Activity: Report how many lines of the following entries include the string "page"; respond with the number alone.

----------

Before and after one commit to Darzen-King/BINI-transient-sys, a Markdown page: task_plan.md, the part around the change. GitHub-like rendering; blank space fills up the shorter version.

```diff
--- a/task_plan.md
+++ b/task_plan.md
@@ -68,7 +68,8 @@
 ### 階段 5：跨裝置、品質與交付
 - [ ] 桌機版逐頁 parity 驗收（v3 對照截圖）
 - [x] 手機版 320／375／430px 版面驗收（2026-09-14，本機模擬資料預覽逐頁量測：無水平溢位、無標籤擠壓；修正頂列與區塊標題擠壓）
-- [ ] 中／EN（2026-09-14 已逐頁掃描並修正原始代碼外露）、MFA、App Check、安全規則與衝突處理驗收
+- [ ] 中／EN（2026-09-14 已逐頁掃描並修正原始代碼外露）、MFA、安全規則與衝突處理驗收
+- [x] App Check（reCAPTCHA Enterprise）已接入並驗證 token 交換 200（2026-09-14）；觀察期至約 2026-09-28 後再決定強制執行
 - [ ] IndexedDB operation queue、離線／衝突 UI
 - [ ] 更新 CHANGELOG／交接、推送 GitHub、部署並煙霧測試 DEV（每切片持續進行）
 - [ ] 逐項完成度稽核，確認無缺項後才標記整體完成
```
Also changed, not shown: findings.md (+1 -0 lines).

----------

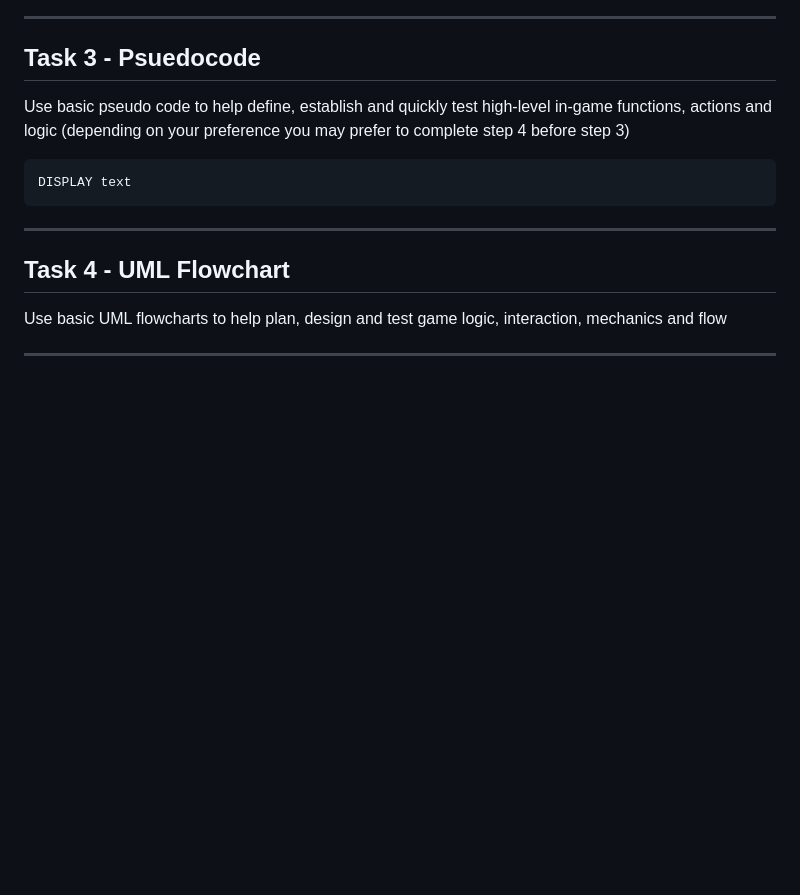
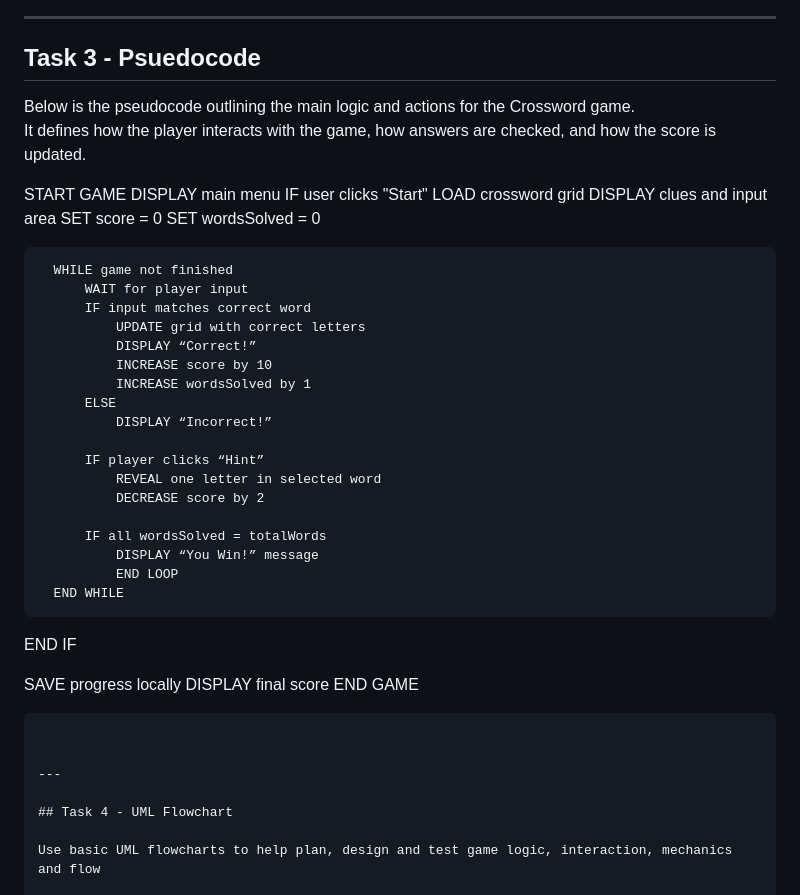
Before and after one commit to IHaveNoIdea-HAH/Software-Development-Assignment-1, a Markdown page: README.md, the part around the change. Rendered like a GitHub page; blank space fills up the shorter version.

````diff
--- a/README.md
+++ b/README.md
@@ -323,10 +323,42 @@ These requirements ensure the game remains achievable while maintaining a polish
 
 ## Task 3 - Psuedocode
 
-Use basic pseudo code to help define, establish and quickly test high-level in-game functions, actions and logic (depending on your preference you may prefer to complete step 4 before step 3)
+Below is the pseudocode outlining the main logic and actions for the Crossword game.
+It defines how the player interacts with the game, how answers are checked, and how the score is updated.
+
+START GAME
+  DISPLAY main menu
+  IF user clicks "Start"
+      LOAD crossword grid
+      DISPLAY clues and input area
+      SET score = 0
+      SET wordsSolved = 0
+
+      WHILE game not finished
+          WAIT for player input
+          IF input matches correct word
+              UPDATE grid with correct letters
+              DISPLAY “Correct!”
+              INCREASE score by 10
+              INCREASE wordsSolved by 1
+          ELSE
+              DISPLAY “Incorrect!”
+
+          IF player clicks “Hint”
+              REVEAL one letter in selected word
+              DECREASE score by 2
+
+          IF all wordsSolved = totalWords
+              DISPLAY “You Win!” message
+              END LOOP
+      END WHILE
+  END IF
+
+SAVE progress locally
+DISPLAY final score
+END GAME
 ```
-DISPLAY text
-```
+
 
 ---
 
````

----------

Exercise result: 2